Pope Francis said Thursday he is willing to create a commission to study id women can be deacons in the Catholic Church, signaling an openness to letting women serve in ordained ministry currently reserved for men.
Francis agreed to the proposal during a closed-door meeting with some 900 superiors of women’s religious orders.
Deacons are ordained ministers but are not priests, though they can perform many of the same functions as priests: preside at weddings, baptisms and funerals, and preach. They cannot, however, celebrate Mass.
Currently, married men — who are also mostly excluded from the Roman Catholic priesthood — can serve as deacons. Women cannot, however, though historians say women served as deacons in the early Church.
During a 75-minute conversation with the sisters, the pope did not indicate that the church’s longstanding prohibition on ordaining women priests will change. But asked during a question and answer session if he would be willing to create a commission to study whether women could serve as deacons, Francis said he was open to the idea, according to the National Catholic Reporter and Catholic News Service, which were in the audience hall.

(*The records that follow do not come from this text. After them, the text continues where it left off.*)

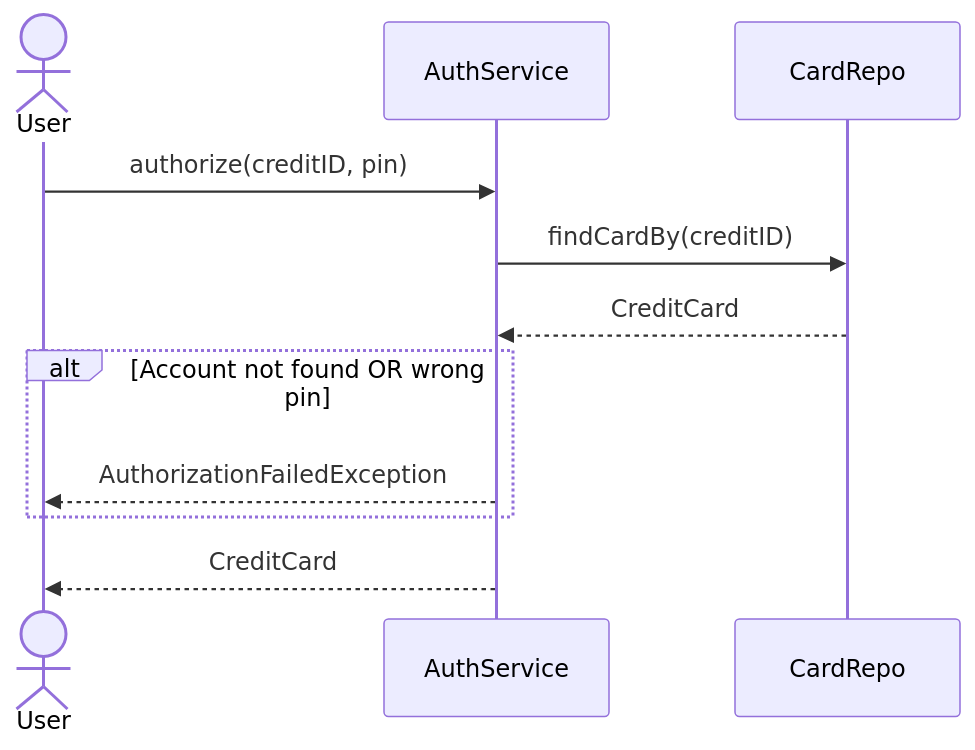
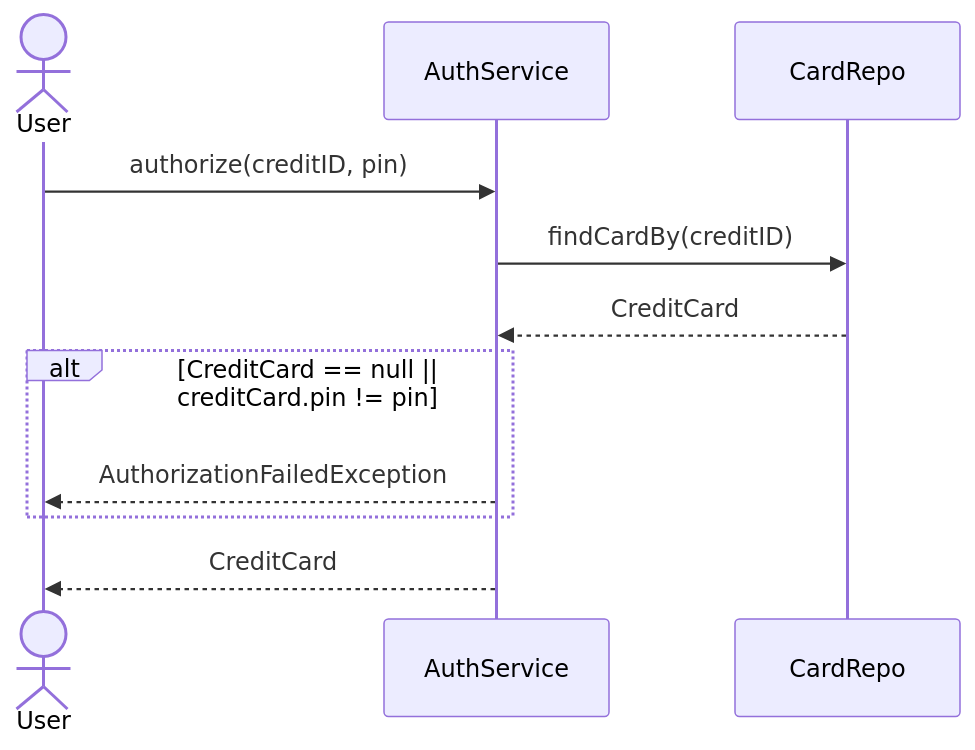
One commit to Apameus/ATM_Underground changed the second of 6 diagrams in docs/technicalDocs_v2.md. Above: the diagram before and after it, drawn with Mermaid.

Commit message:
Technical Documentation refactored

````diff
--- a/docs/technicalDocs_v2.md
+++ b/docs/technicalDocs_v2.md
@@ -12,13 +12,13 @@
 ```mermaid
 sequenceDiagram
     actor U as User
     participant S as AuthService
     participant R as CardRepo
     U ->> S: authorize(creditID, pin)
     S ->> R: findCardBy(creditID)
     R -->> S: CreditCard
-    alt Account not found OR wrong pin
+    alt CreditCard == null || creditCard.pin != pin
         S -->> U: AuthorizationFailedException
     end
     S -->> U: CreditCard
 ```
````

The publications quoted Francis as saying: “I accept. It would be useful for the church to clarify this question. I agree.”
Francis also said he would ask another Vatican office that is in charge of the liturgy to report back on why women aren’t allowed to give a homily at Mass.
The Rev. James Martin, a Jesuit author, said the pope’s willingness to create a study commission on the women’s diaconate is significant.
“The female diaconate is not only an idea whose time has come, but a reality recovered from history,” Martin said. “The Church would be immeasurably enriched. This is news of immense joy for the Church.”
Story by the Associated Press